Kent residents are being urged to maintain awareness of an imported disease that can cause long-lasting and even fatal damage to Ash trees.
Ash Dieback has the potential to infect Ash trees, including the half a million growing on private land in the county and some 20,000 on Kent County Council (KCC) maintained land.
The disease is caused by a fungus that originated in Asia. As European Ash (Fraxinus excelsior) – Kent’s most widespread tree species – did not evolve with the fungus, it has no natural defence against it.
Spores produced by the fungus can blow many miles and when they land on other Ash trees they block their water transport system, causing their twigs and branches to die back, weakening these trees and making them vulnerable to other threats such as drought, waterlogged ground, and secondary diseases.
Since 2012, KCC has chaired the multi-agency Kent Resilience Forum Ash Dieback Strategic Co-ordinating Group and has drawn-up well-evidenced and effective biosecurity and contingency plans for this threat to Kent’s environment.
KCC monitors the spread of the disease by annually surveying nine sample areas across the county, an approach shared with other local authorities through national guidance.
In addition, a comprehensive plan is being drawn up to consider the options of replanting individual trees lost to this disease.
KCC’s Cabinet Member for Environment, Susan Carey, said: “Ash Dieback is spreading and continues to be a real risk to Kent’s environment and economy.
“KCC has developed tools and advice to help everyone, who visits and enjoys our natural world, to identify symptoms of Ash Dieback and tips of what can be done to reduce future spread.
“Our KCC team has developed a science-based response which seeks to slow the spread and save those trees which can resist the fungus. The work done in Kent has shaped national guidance, which is a real accolade to the officers involved.
“Thanks to the approach taken by our team the worst predictions of the impact of Ash Dieback have been averted in our county.”
While there is currently no cure or treatment, there are ways to minimise the risk of spreading the infection onto otherwise healthy trees.
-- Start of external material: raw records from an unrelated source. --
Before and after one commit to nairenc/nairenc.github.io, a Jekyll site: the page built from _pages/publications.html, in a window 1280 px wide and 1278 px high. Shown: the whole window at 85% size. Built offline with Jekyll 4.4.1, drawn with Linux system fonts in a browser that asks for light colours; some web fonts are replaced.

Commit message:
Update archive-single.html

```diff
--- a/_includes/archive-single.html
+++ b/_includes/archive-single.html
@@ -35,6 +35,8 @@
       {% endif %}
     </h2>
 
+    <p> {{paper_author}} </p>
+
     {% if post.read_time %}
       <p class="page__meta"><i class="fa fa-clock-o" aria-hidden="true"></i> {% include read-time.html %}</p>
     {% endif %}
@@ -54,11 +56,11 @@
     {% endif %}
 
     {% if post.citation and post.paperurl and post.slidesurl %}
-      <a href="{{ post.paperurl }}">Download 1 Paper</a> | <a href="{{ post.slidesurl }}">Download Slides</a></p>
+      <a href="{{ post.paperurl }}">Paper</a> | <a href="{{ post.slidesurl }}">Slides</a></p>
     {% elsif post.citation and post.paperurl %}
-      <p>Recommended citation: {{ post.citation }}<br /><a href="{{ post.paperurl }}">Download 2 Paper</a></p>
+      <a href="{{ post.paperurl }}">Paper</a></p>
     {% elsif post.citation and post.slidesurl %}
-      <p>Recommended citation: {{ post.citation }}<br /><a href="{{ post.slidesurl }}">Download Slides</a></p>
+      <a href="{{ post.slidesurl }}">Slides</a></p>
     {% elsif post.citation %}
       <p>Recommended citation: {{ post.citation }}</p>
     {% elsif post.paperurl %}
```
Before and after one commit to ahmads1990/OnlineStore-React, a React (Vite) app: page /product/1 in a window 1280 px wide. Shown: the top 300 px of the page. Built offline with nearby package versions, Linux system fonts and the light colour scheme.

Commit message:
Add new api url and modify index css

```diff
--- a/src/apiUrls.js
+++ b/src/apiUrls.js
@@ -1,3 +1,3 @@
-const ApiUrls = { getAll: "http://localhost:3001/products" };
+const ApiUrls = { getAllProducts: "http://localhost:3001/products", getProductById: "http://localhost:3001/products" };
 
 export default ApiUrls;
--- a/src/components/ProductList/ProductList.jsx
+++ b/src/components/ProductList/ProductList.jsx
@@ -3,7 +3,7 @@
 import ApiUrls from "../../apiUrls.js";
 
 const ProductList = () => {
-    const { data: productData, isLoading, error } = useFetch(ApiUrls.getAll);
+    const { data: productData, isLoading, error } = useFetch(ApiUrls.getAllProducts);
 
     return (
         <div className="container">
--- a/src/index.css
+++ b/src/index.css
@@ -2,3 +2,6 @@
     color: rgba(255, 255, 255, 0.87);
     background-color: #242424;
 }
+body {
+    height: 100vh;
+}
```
These include not taking away sticks or twigs as well as wiping mud and leaves off shoes and washing wheels after visiting areas known to be infected.
People with infected Ash trees can also help to stop the spread by collecting fallen leaves and burning, burying, or deep composting them.
An update will be going to councillors for discussion at the next Environment and Transport Cabinet Committee meeting, due to be held on 18th January.
Visit https://democracy.kent.gov.uk/documents/s108742/Ash%20Dieback%20Report.pdf to read the report ahead of the meeting.
Notes to editors:
- Visit https://www.kent.gov.uk/environment-waste-and-planning/nature-and-biodiversity/trees/managing-ash-dieback-in-kent for KCC’s information on managing Ash Dieback.
For more information, contact Ellis Stephenson – email@example.com – in the KCC press office